Hundreds of sites across the US, including military facilities where thousands of service members and their families live and work, have been contaminated for years with a class of toxic chemicals known as PFAS (per- and polyfluoroalkyl substances). PFAS exposure is associated with a host of health impacts, including various cancers and reproductive and immune system problems.
Documents obtained by UCS through Freedom of Information Act request this spring showed that the Trump Administration had suppressed a government assessment on the health effects of PFAS, calling it a “public relations nightmare.” Soon after, public pressure and a bipartisan congressional effort led to the release of the study in June which revealed that PFAS exposure could be dangerous at levels EPA considers safe. The 2018 assessment by the Agency for Toxic Substances and Disease Registry (ATSDR), a division of the Centers for Disease Control and Prevention, finds that the safe level of PFAS exposure is 7 to 10 times lower than the EPA’s non-enforceable drinking water advisory.

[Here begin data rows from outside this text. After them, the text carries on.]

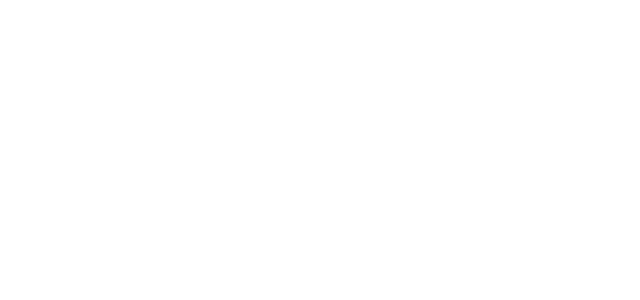
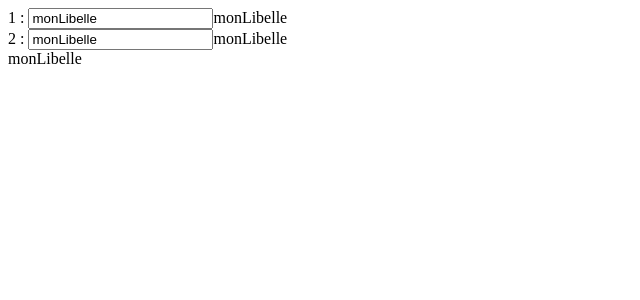
Before and after one commit to nicolasguilhem/icescrum-io, an Angular app: page / in a window 1280 px wide. Shown: the top 300 px of the page, without its empty margins (0-640 px from the left). Built offline with nearby package versions, Linux system fonts and the light colour scheme.

Commit message:
ajout 2 composant avec input

```diff
--- a/src/app/app.component.html
+++ b/src/app/app.component.html
@@ -0,0 +1,3 @@
+<div><app-test1 [libelle1]="libelle"></app-test1></div>
+<div><app-test2 [libelle2]="libelle"></app-test2></div>
+<div>{{libelle}}</div>
--- a/src/app/app.component.ts
+++ b/src/app/app.component.ts
@@ -5,4 +5,6 @@
   templateUrl: './app.component.html',
   styleUrls: ['./app.component.css']
 })
-export class AppComponent {}
+export class AppComponent {
+  libelle: string = 'monLibelle';
+}
--- /dev/null
+++ b/src/app/test1/test1.component.html
@@ -0,0 +1 @@
+1 : <input type="text" [(ngModel)]="libelle1">{{libelle1}}
--- /dev/null
+++ b/src/app/test1/test1.component.ts
@@ -0,0 +1,27 @@
+import { Component, OnInit, Input } from '@angular/core';
+import { FormControl } from "@angular/forms";
+
+@Component({
+  selector: 'app-test1',
+  templateUrl: './test1.component.html',
+  styleUrls: ['./test1.component.css']
+})
+export class Test1Component implements OnInit {
+
+  _libelle1: string;
+
+  @Input()
+  get libelle1(): string {
+    return this._libelle1;
+  }
+
+  set libelle1(value: string) {
+    this._libelle1 = value;
+  }
+
+  constructor() { }
+
+  ngOnInit() {
+  }
+
+}
--- /dev/null
+++ b/src/app/test2/test2.component.html
@@ -0,0 +1 @@
+2 : <input type="text" [(ngModel)]="libelle2">{{libelle2}}
--- /dev/null
+++ b/src/app/test2/test2.component.ts
@@ -0,0 +1,27 @@
+import { Component, OnInit, Input } from '@angular/core';
+import { FormControl } from "@angular/forms";
+
+@Component({
+  selector: 'app-test2',
+  templateUrl: './test2.component.html',
+  styleUrls: ['./test2.component.css']
+})
+export class Test2Component implements OnInit {
+
+  _libelle2: string;
+
+  @Input()
+  get libelle2(): string {
+    return this._libelle2;
+  }
+
+  set libelle2(value: string) {
+    this._libelle2 = value;
+  }
+
+  constructor() { }
+
+  ngOnInit() {
+  }
+
+}
```
Also changed, not shown: src/app/app.module.ts (+8 -2 lines), src/app/test1/test1.component.css (added), src/app/test2/test2.component.css (added), 2 other files (tests, documents, lock files or other folders).
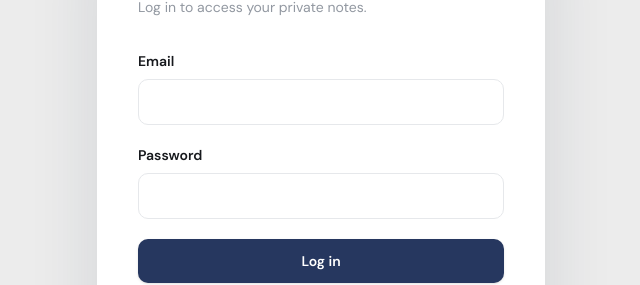
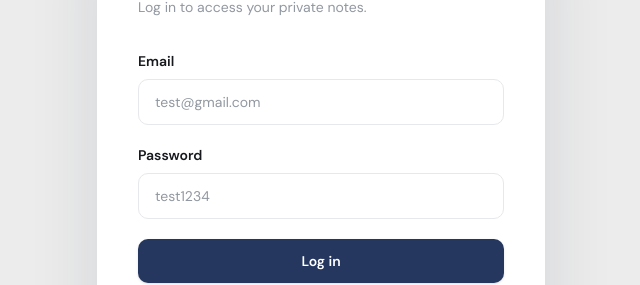
Before and after one commit to JustChiwo/Notes, a React (Vite) app: page /login in a window 1280 px wide. Shown: the part 259-544 px from the top of the page, without its empty margins (319-959 px from the left). Built offline with nearby package versions, Linux system fonts and the light colour scheme.

Commit message:
Added placeholder text to the login page

```diff
--- a/src/components/FormField.jsx
+++ b/src/components/FormField.jsx
@@ -3,6 +3,7 @@ function FormField({
   label,
   autoComplete,
   onChange,
+  placeholder,
   required,
   type,
   value,
@@ -17,6 +18,7 @@ function FormField({
         className="w-full rounded-[10px] border border-line bg-white px-4 py-3 text-sm text-ink outline-none transition placeholder:text-muted focus:border-brand focus:ring-4 focus:ring-brand/10"
         id={id}
         onChange={onChange}
+        placeholder={placeholder}
         required={required}
         type={type}
         value={value}
--- a/src/pages/Login.jsx
+++ b/src/pages/Login.jsx
@@ -53,6 +53,7 @@ function Login() {
           id="email"
           label="Email"
           onChange={(event) => setEmail(event.target.value)}
+          placeholder="test@gmail.com"
           required
           type="email"
           value={email}
@@ -62,6 +63,7 @@ function Login() {
           id="password"
           label="Password"
           onChange={(event) => setPassword(event.target.value)}
+          placeholder="test1234"
           required
           type="password"
           value={password}
```
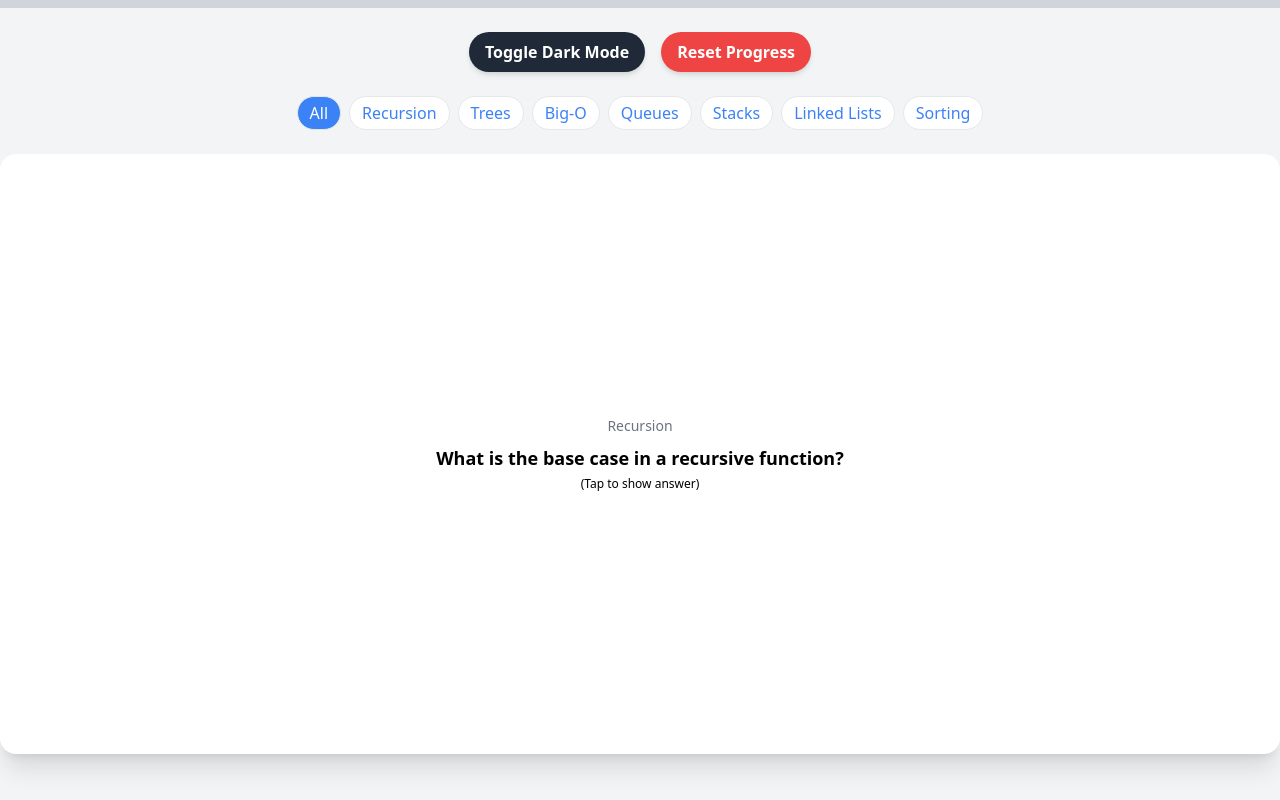
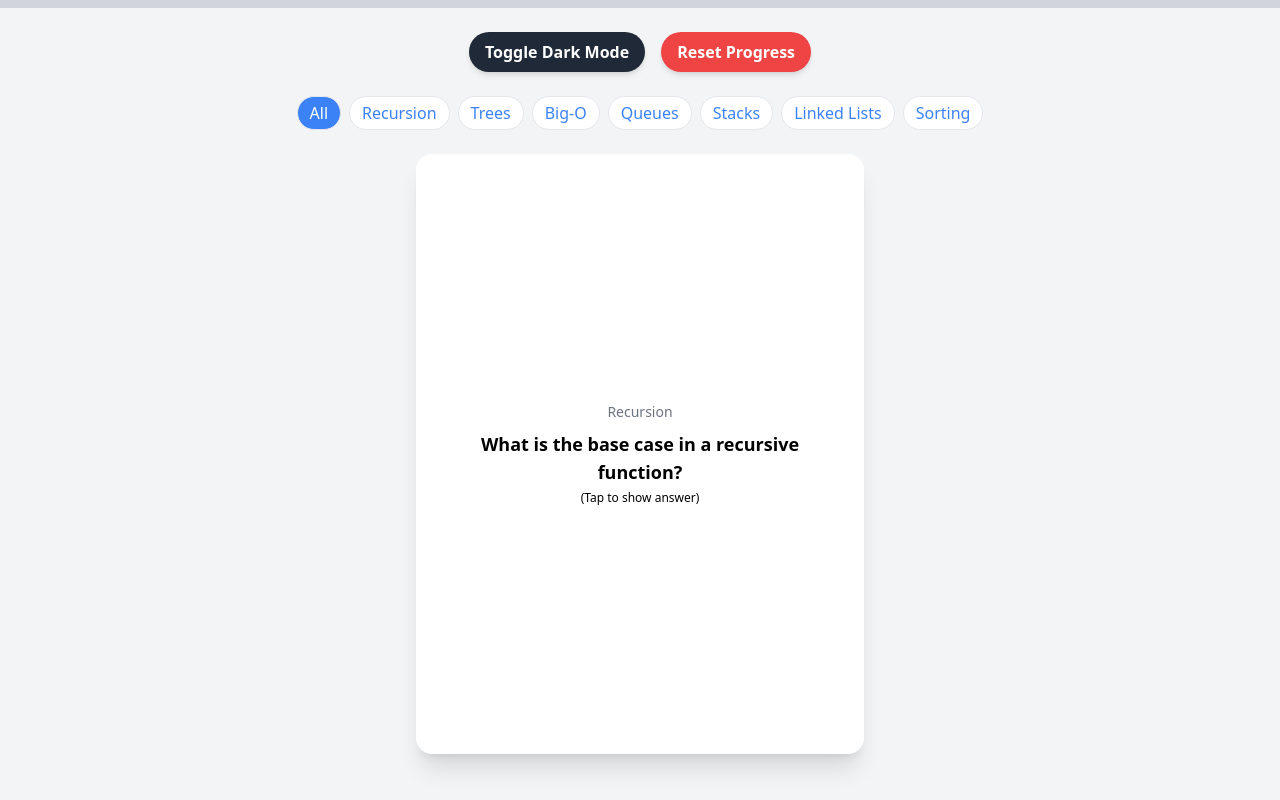
Before and after one commit to Anselm490/cpsc221-meme-study, a React (Create React App) app: page / in a window 1280 px wide. Built offline with nearby package versions, Linux system fonts and the light colour scheme.

Commit message:
add scrolling animation and fix boundaries

```diff
--- a/src/App.js
+++ b/src/App.js
@@ -94,6 +94,7 @@ function App() {
           trackTouch: true,
           trackMouse: false,
         })}
+        key={filteredCards[currentIndex]?.id} // 🔑 IMPORTANT for transition
         className="transition-transform duration-500 ease-in-out"
         style={{ transform: `translateY(0)` }} // placeholder in case we animate later
       >
--- a/src/components/FlashCard.js
+++ b/src/components/FlashCard.js
@@ -11,7 +11,7 @@ export default function FlashCard({ card, onClick, isCompleted }) {
   return (
     <div
       onClick={handleClick}
-      className={`relative w-full h-[calc(100vh-200px)] p-6 mx-auto shadow-xl rounded-2xl text-center text-lg cursor-pointer flex items-center justify-center transition
+      className={`mx-4 w-auto max-w-md h-[calc(100vh-200px)] p-6 mx-auto shadow-xl rounded-2xl text-center text-lg cursor-pointer flex items-center justify-center transition
       ${showAnswer ? "bg-green-100 dark:bg-green-800 text-green-800 dark:text-green-100" : "bg-white dark:bg-gray-800 text-black dark:text-white hover:bg-gray-100 dark:hover:bg-gray-700"}
       `}
     >
```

The Center for Science and Democracy has mapped 131 military sites at which PFAS contamination has been found in drinking water or groundwater. All but one of them exceeded the ATSDR safety threshold of 11 parts per trillion. Nearly two-thirds were more than 100 times higher than the safe level. Using data from the US Census Bureau's 2014 American Community Survey, we determined that more than 6 million Americans lived within a three-mile radius of one of these sites in 2017.